Education, hands-on learning opportunities, competitions, new experiences, field trips and friendship amongst peers with similar interests and passions are just some of the benefits of a camera club membership.

Have you ever wished you could find a real person to talk to about photography or to get a review of your work to help you improve your technique?  If your answer is yes – a camera club could be the perfect answer for you. 

Posting questions or photos on amateur photography websites will sometimes get you help, but more often than not you receive arrogant and testosterone fueled criticism of your work.  None of which is helpful and usually come from people with less skills than you have.

Joe Edelman

Allentown, PA based commercial photographer Joe Edelman


This article is shared from BPS member Joe Edelman, a professional commercial photographer based in Allentown, PA  It first appeared on his blog I Shoot People! The Photography Blog


I am a member of the Berks Photographic Society (BPS) based in Reading, Pennsylvania.  BPS was established in 1938 and is one of only a few photography groups in the country that owns it’s own building with studio, darkroom and a 60-seat auditorium.

YES – even as a full-time professional I find value in a camera club that is made up of mostly amateur photographers.  WHY, you ask?  For all of the same reasons that I mentioned in the first paragraph.  I won’t lie to you…  I don’t make it to every event and every meeting.  I get to them when I can.  I help out with the clubs web site and I do a few programs and workshops a year to help the club raise money.  What I love most about the club events is the fact that most of the people there are passionate about photography.  They are passionate about learning and what I have learned is that making myself available to these people teaches me a LOT about the photography that I do for a living.

In most careers the longer you do it and the better you get at it, much of it becomes second nature, almost instinctive in process.  I find that when people ask me questions about lighting, and depth of field, and composition… questions that to a professional may even seem basic… it makes me think and evaluate my own processes and approach in order to give a good answer.  At the same time it often causes me to rethink the WHY behind much of what I do and as a result – makes me better at what I do.

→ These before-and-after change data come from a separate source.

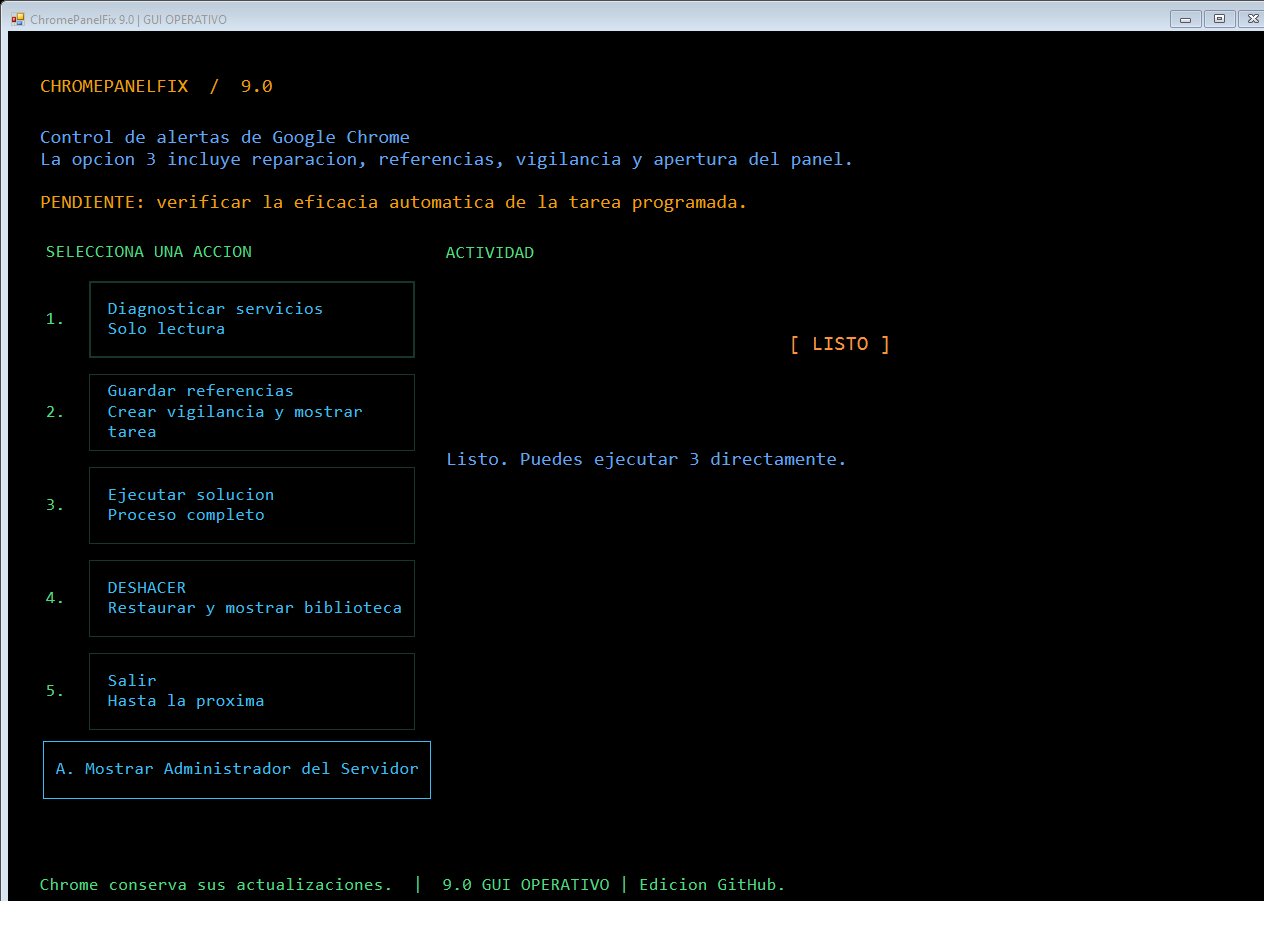
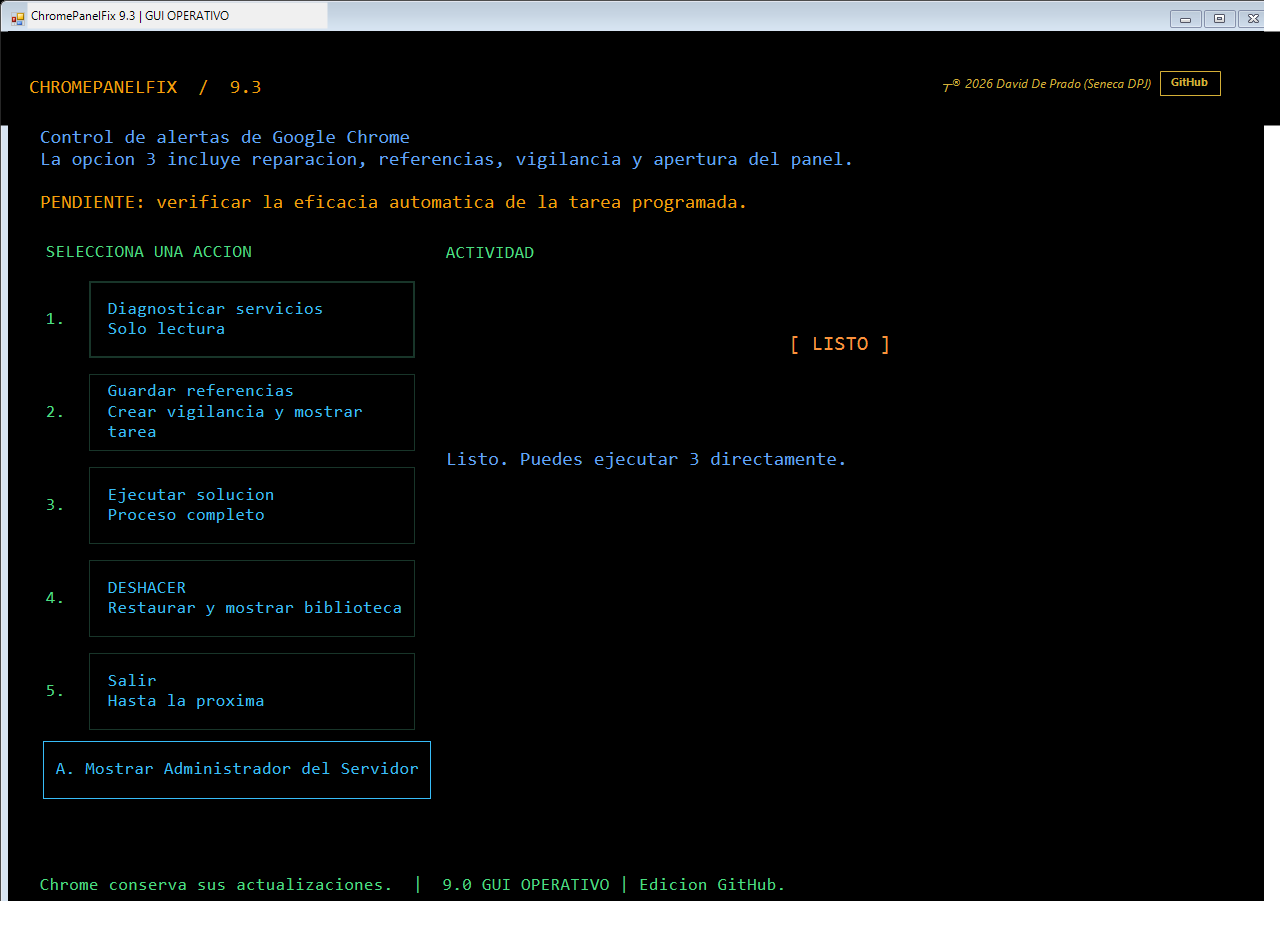
docs: refresh 9.3 preview and release information

Changed region(s): [[0.0, 0.0, 0.2812, 0.1234], [0.75, 0.0617, 0.9375, 0.0926], [0.9688, 0.0309, 1.0, 0.1543]]

diff --git a/README.md b/README.md
@@ -1,4 +1,4 @@
-# ChromePanelFix 9.3 — GUI OPERATIVO · Previa local
+# ChromePanelFix 9.3 — GUI OPERATIVO
 
 [Español](README.md) · [English](README.en.md)
 
@@ -6,17 +6,17 @@
 
 Utilidad gráfica en PowerShell para administradores de Windows Server. Ajusta los filtros de servicios de los paneles «Servidor local» y «Todos los servidores» en el perfil del administrador actual.
 
-> **Previa local 9.3:** esta edición aún no está publicada. El enlace siguiente lleva a la versión estable 9.2.
+> **ChromePanelFix 9.3 — GUI OPERATIVO.** Esta versión incorpora la firma del autor y un acceso confirmado al perfil de GitHub.
 
 ## Descargar
 
-[Descargar ChromePanelFix 9.2](https://github.com/SenecaDPJ/ChromePanelFix/releases/tag/v9.2) · [Repositorio](https://github.com/SenecaDPJ/ChromePanelFix)
+[Descargar ChromePanelFix 9.3](https://github.com/SenecaDPJ/ChromePanelFix/releases/tag/v9.3) · [Repositorio](https://github.com/SenecaDPJ/ChromePanelFix)
 
-Captura base de la interfaz 9.0; esta previa 9.3 añade la firma del autor y el acceso a GitHub en la cabecera.
+![Vista previa de la interfaz ChromePanelFix 9.3](Vista-previa.png)
 
 ## Inicio rápido
 
-1. Para probar esta previa, mantenga juntos todos los archivos de la carpeta 9.3. La Release 9.2 enlazada arriba es la versión estable publicada.
+1. Descargue el ZIP de la Release 9.3 y extraiga todos sus archivos juntos.
 2. Abra Abrir-ChromePanelFix.cmd.
 3. Si Windows marca scripts como procedentes de Internet, el lanzador pregunta si confía en ellos. Responda S para retirar Zone.Identifier solo de los archivos .ps1 marcados en esta carpeta y continuar; responda N para salir sin modificarlos.
 4. Elija 3 para el flujo completo; no necesita ejecutar antes 1 ni 2.

diff --git a/README.en.md b/README.en.md
@@ -1,4 +1,4 @@
-# ChromePanelFix 9.3 — GUI OPERATIVO · Local preview
+# ChromePanelFix 9.3 — GUI OPERATIVO
 
 [Español](README.md) · [English](README.en.md)
 
@@ -6,17 +6,17 @@
 
 A PowerShell graphical utility for Windows Server administrators. It adjusts service filters in the Local Server and All Servers dashboards for the current administrator profile.
 
-> **Local 9.3 preview:** this build has not been released. The link below points to the stable 9.2 version.
+> **ChromePanelFix 9.3 — GUI OPERATIVO.** This version adds the author signature and a confirmed link to the GitHub profile.
 
 ## Download
 
-[Download ChromePanelFix 9.2](https://github.com/SenecaDPJ/ChromePanelFix/releases/tag/v9.2) · [Repository](https://github.com/SenecaDPJ/ChromePanelFix)
+[Download ChromePanelFix 9.3](https://github.com/SenecaDPJ/ChromePanelFix/releases/tag/v9.3) · [Repository](https://github.com/SenecaDPJ/ChromePanelFix)
 
-Base screenshot from interface 9.0; this 9.3 preview adds the author signature and GitHub link to the header.
+![ChromePanelFix 9.3 interface preview](Vista-previa.png)
 
 ## Quick start
 
-1. To try this preview, keep all files from the 9.3 folder together. The 9.2 release linked above is the published stable version.
+1. Download the 9.3 release ZIP and extract all files together.
 2. Open Abrir-ChromePanelFix.cmd.
 3. If Windows marks scripts as downloaded from the Internet, the launcher asks whether you trust them. Press S to remove Zone.Identifier only from the marked .ps1 files in this folder and continue, or N to exit without changing them.
 4. Choose 3 for the complete workflow; options 1 and 2 are not prerequisites.

diff --git a/VALIDACION.md b/VALIDACION.md
@@ -1,8 +1,12 @@
-# Validación y estado de 9.3 (previa local)
+# Validación y estado de 9.3
 
 ## 9.3
 
-El cambio de interfaz y la firma están implementados en esta copia local. No se ha ejecutado en el servidor ni se ha probado el botón de GitHub. La generación de una captura real quedó bloqueada por la política de ejecución de Windows PowerShell en este entorno; no se modificó ni se eludió esa política. La eficacia de la tarea automática y la compatibilidad con Windows Server 2016 siguen pendientes.
+La persona mantenedora confirmó que la distribución de cabecera evita que el título quede tapado. La imagen Vista-previa.png es una representación de la interfaz 9.3 basada en la captura previa y con la cabecera actualizada para reflejar el título, la firma y el botón GitHub; no sustituye a una captura de ejecución de esta versión. El botón solicita confirmación antes de abrir el perfil.
+
+El lanzador conserva la comprobación condicional de Zone.Identifier: si los .ps1 extraídos tienen esa marca, pregunta si se confía en ellos y, con respuesta S, la retira solo de esos archivos; con N, sale sin modificarlos. Si no detecta la marca, no pregunta. No cambia ni elude la política de ejecución de PowerShell.
+
+La eficacia de las ejecuciones automáticas de la tarea sigue pendiente de verificación. La compatibilidad con Windows Server 2016 no se ha comprobado.
 
 ## Base 9.2: validación anterior
 

diff --git a/RELEASE_NOTES.md b/RELEASE_NOTES.md
@@ -1,6 +1,8 @@
-# ChromePanelFix 9.3 — previa local de interfaz
+# ChromePanelFix 9.3 — GUI OPERATIVO
 
-Se añade la firma © 2026 David De Prado (Seneca DPJ) y un botón GitHub con confirmación antes de abrir el perfil del autor. El título usa un panel izquierdo propio de 520 px; la firma y el botón van en un panel separado a la derecha. El botón mide 60 × 24 y queda separado del borde. El resto del comportamiento se basa en la 9.2. Esta previa aún no se ha publicado ni validado en el servidor. La eficacia de las ejecuciones automáticas y la compatibilidad con Windows Server 2016 siguen pendientes.
+Se añade la firma © 2026 David De Prado (Seneca DPJ) y un botón GitHub con confirmación antes de abrir el perfil del autor. El título ocupa un panel izquierdo propio; la firma y el botón quedan en un panel separado a la derecha, dentro del lienzo y sin tapar el nombre de la aplicación. El resto del comportamiento se basa en la 9.2.
+
+La tarea automática se programa para las 09:00 y al iniciar sesión. Su eficacia en ejecuciones automáticas sigue pendiente de verificación; la compatibilidad con Windows Server 2016 también está pendiente.
 
 # ChromePanelFix 9.2 — GUI OPERATIVO
 

diff --git a/PUBLICACION.md b/PUBLICACION.md
@@ -1,12 +1,12 @@
-# Publicación de ChromePanelFix 9.2
+# Publicación de ChromePanelFix 9.3
 
 - Repositorio: https://github.com/SenecaDPJ/ChromePanelFix
 - Descripción: Limpia "Administrador del Servidor" de molestos errores sobre Chrome.
-- Versión: 9.2 GUI OPERATIVO.
+- Versión: 9.3 GUI OPERATIVO.
 - Mantenedor: SenecaDPJ.
 - Licencia: MIT.
 - Sistema: Windows Server; Windows PowerShell 5.1.
 
 El ZIP contiene la interfaz, el motor, las instrucciones y los lanzadores. Extraiga todos los archivos juntos y abra Abrir-ChromePanelFix.cmd. Si Windows marcó los scripts descargados, confirme S en el lanzador para retirar Zone.Identifier de los .ps1 afectados. No se modifica ni omite la política de ejecución.
 
-La eficacia de la tarea automática y la compatibilidad con Windows Server 2016 siguen pendientes. La Release 9.1 se conserva en el historial.
+La eficacia de la tarea automática y la compatibilidad con Windows Server 2016 siguen pendientes. La Release 9.2 se conserva en el historial.

diff --git a/VERSIONES.md b/VERSIONES.md
@@ -1,6 +1,6 @@
-# Política de versiones
+# Política de versiones
 
-- 9.3 es una previa local basada en 9.2; no está publicada.
+- 9.3 es una edición basada en 9.2 que añade firma, enlace confirmado a GitHub y la cabecera ajustada para que el nombre de la aplicación quede visible.
 
 - 9.2 integra el consentimiento interactivo para retirar Zone.Identifier, limpieza de referencias MMC y recuperación de procesos.
 - 9.1 corrige el BOM del lanzador CMD y los errores de inicio.

diff --git a/CHANGELOG.md b/CHANGELOG.md
@@ -1,6 +1,6 @@
-# Historial
+# Historial
 
-## 9.3 (previa local)
+## 9.3
 - Añade la firma Copyright © 2026 David De Prado (Seneca DPJ) en la cabecera y LICENSE.
 - Añade un botón GitHub amarillo sobre negro con confirmación previa antes de abrir el perfil del autor.
 - Aísla el título en un panel izquierdo de ancho propio para evitar recortes; el bloque de firma y GitHub se acopla a la derecha.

I would be lying if I didn’t admit to the fact that more than once I have even learned a thing or two from a club member who may be years my junior or a generation or two older.  If you ever meet a photographer who claims to know-it-all, then you have met a photographer who is lazy and not very talented.  Lazy because creativity requires us to challenge our knowledge and skills and not very talented because they stopped developing their skills when they decided they had learned everything.

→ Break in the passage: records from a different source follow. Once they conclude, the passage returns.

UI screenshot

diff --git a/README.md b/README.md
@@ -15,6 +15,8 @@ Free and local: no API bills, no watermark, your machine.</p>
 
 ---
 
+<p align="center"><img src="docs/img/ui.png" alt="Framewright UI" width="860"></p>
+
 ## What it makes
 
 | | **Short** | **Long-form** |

Camera clubs are not a new concept – they have been around for a very long time. You can find them all over the country in small towns and cities and even worldwide.  Camera clubs provide an excellent opportunity to improve your photographic skills and knowledge, a venue to challenge those skills, and a place to share what you have learned with others who have a passion for photography.

Most camera clubs meet several times each month. My local club meets every Monday evening.  Each meeting centers around a theme, a workshop (how-to) session on equipment or software, a presentation by a member or expert on a particular subject, a competition between members, or a night to review and critique other’s work.

Interested?  How do you find a local club?  Well, there is this thing called Google.  If you do a search for “Camera Clubs” you will get over 40 million results.  You can narrow it down by adding your state or city or town name to the search.  Most camera clubs have a website which will give you a feel for how active they are, what opportunities you will have to learn and compete, etc.  You can also visit the Photographic Society of America (PSA) website (www.psa-photo.org) for a list of affiliate camera clubs by state. Photographic Society of America is a national organization established to promote and enhance the art and science of photography.

Most camera clubs will allow you to attend their meetings before joining. You will not be allowed to participate in the competitions when you visit, but attending a meeting before you sign up is a great way to see just what you are missing out on and to get a sense of how many people share similar interests to you.

You may visit my club’s website at www.berkscamera.org or to locate a club near you visit PSA at www.psa-photo.org.